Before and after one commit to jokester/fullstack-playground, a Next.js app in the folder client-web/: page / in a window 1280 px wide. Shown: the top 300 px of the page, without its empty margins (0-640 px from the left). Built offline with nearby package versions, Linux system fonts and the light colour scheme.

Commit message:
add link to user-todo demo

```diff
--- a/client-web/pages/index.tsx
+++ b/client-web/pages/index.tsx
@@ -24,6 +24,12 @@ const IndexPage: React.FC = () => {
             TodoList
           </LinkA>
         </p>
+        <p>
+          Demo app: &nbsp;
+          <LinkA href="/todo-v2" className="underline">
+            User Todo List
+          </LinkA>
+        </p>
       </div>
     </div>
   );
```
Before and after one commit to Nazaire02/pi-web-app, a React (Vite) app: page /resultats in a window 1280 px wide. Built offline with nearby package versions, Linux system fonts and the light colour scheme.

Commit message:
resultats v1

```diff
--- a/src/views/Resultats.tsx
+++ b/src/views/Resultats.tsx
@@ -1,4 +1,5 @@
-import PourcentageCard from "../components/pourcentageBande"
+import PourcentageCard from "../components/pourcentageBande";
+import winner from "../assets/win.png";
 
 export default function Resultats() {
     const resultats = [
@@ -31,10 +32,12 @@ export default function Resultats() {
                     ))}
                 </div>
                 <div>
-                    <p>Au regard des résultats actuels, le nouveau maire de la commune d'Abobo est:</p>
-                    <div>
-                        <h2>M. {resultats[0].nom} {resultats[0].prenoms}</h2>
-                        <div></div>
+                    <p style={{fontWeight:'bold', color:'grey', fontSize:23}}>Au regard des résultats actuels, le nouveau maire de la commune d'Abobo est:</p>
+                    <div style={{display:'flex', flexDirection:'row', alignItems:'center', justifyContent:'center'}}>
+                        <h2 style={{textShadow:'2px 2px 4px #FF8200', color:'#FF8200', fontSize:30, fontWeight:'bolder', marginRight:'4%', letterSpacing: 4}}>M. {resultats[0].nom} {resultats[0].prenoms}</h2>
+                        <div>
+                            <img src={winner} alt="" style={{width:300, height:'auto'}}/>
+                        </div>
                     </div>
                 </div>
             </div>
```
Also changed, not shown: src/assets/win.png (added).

Description of the task: In the records, which lines mention the word "pages"? Copy those lines.

Your response:
--- a/client-web/pages/index.tsx
+++ b/client-web/pages/index.tsx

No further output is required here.